There are similarities to motivate a girl to excel regardless of the level you coach, but to truly connect with a youth player is very different when the outcome is not a national championship. I would venture to say if you asked most college coaches, they wouldn’t be able to clearly articulate how best to coach a youth player. Perhaps from a technical or tactical perspective, but to articulate how to connect and coach a young girl would be difficult for even the best college coaches in the nation.
There is an extremely large percentage of youth athletes who will never step foot on a college field. The statistics have been showcasing this number for a long ti
me; yet the obsession with college scholarships remains. Most sports clubs in America are well-oiled businesses. Youth Sports have become a multi-million-dollar business, and like most businesses, to be successful means they must win. These clubs must recruit the best talent, win the most tournaments, and demonstrate their club is the best choice to have any child succeed. The focus of youth sports has become about winning, ego, and accolades.
I want to be clear, I do believe there is a place for a college-bound athlete. We need
club sports to fuel the future of the NCAA, WNBA, & NWSL. What we don’t need is so much focus on that dream instead of a genuine desire to build athletic, healthy, and competitive young ladies. Furthermore, having a young player commit to one sport at such a young age prevents a well-rounded athlete. Mia Hamm and Abby Wambach, two World Cup champions, credit their success to playing other sports along with soccer. I too played varsity basketball, softball, ran track, etc. and I believe it made me a better college soccer player. You can still be great at sports and not face the current burn-out rates we are seeing from female athletes.
The personal training, extra “optional” sessions, and year-round commitment may work for some girls. To all the club programs out there, you are creating excellent specialized players. To the girls who haven’t necessarily found their passion but want to compete, the Girls Sports Academy (GSA) is for you. The focus is about “building the girl” instead of building another championship. GSA is not creating mini-UNC soccer or Duke basketball programs; we are creating confident, resilient, and dynamic athletes. GSA’s focus is only on the ages of 8-14 years old girls. This age group has the highest rate of turning away from sports because they aren’t the best, aren’t good enough, or had a bad experience.
We are not recreational sports nor are we travel sports; we are the middle.
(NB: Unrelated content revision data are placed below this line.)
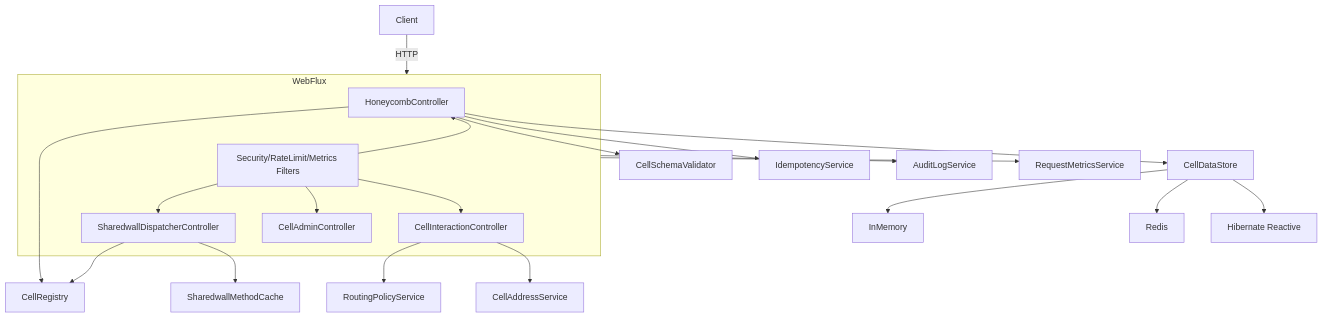
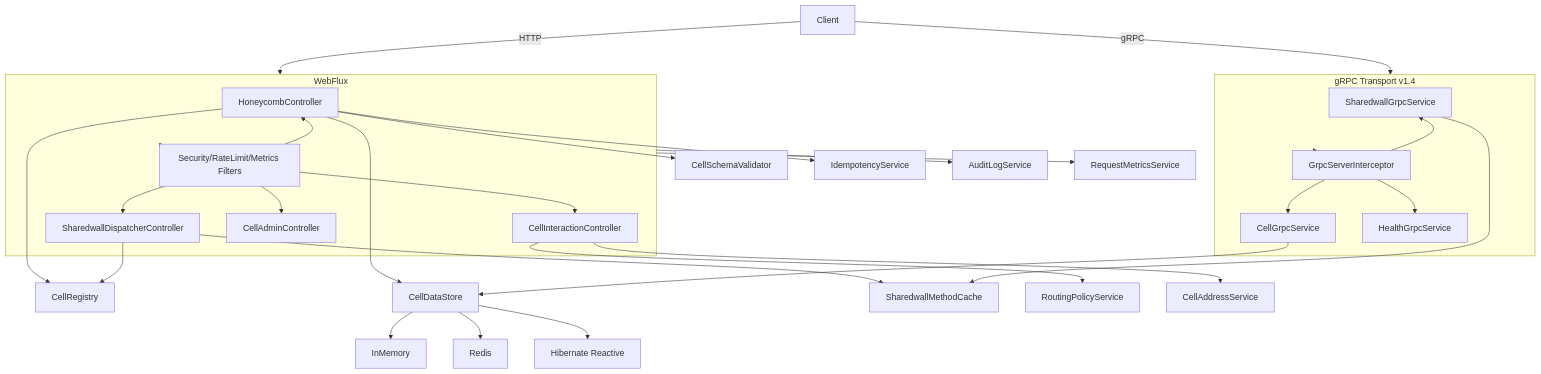
One commit to ravi1395/honeycomb changed the diagram in docs/HONEYCOMB_ARCHITECTURE.md. Above: the diagram before and after it, drawn with Mermaid. The commit also changed other lines of this file and 7 other files, not shown here.

````diff
--- a/docs/HONEYCOMB_ARCHITECTURE.md
+++ b/docs/HONEYCOMB_ARCHITECTURE.md
@@ -55,36 +62,52 @@
 ```mermaid
 flowchart TB
     Client -->|HTTP| WebFlux
+    Client -->|gRPC| GrpcTransport
 
     subgraph WebFlux
       HM[HoneycombController]
       SWD[SharedwallDispatcherController]
       CIA[CellInteractionController]
       ADM[CellAdminController]
       FILT[Security/RateLimit/Metrics Filters]
     end
 
+    subgraph GrpcTransport[gRPC Transport v1.4]
+      SWGS[SharedwallGrpcService]
+      CGS[CellGrpcService]
+      HGS[HealthGrpcService]
+      GINT[GrpcServerInterceptor]
+    end
+
     WebFlux --> FILT
     FILT --> HM
     FILT --> SWD
     FILT --> CIA
     FILT --> ADM
+
+    GrpcTransport --> GINT
+    GINT --> SWGS
+    GINT --> CGS
+    GINT --> HGS
 
     HM --> REG[CellRegistry]
     HM --> STORE[CellDataStore]
     HM --> SCHEMA[CellSchemaValidator]
     HM --> IDEM[IdempotencyService]
 
     SWD --> SWC[SharedwallMethodCache]
     SWD --> REG
+
+    SWGS --> SWC
+    CGS --> STORE
 
     CIA --> ROUTE[RoutingPolicyService]
     CIA --> ADDR[CellAddressService]
 
     STORE --> MEM[InMemory]
     STORE --> REDIS[Redis]
     STORE --> HIB[Hibernate Reactive]
 
     WebFlux --> AUDIT[AuditLogService]
     WebFlux --> METRICS[RequestMetricsService]
 ```
````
GSA is a steppingstone, a foundation builder, to help girls find the good in sports and in themselves.
We have spent too much energy trying to make scholarship-ready kids instead of athletes who love the sport they play. There is only one person who can bridge the connection between hard work and fun. Only a coach can create the environment to balance a competitive spirit and a genuine love for a sport. We as youth coaches need to go back and reassess our focus.
My goal for the next 20 years is to put the girl first. The balance of grit and fun will forever outweigh my ego and desire for a winning record. Girls Sports Academy will focus on how a girl develops mentally and physically while simultaneously encouraging a competitive spirit and healthy lifestyle. GSA will offer multiple sports throughout the season, coached by former and current college athletes, and the emphasis will be about “building the girl” through sports.
The championships will come, the scholarships will happen, but without a healthy foundation, girls will not understand all the positives and good that come from sports. I hope more youth coaches take the time to understand there is a place for the Nick Saban’s of the world, but that place is definitely NOT in youth sports.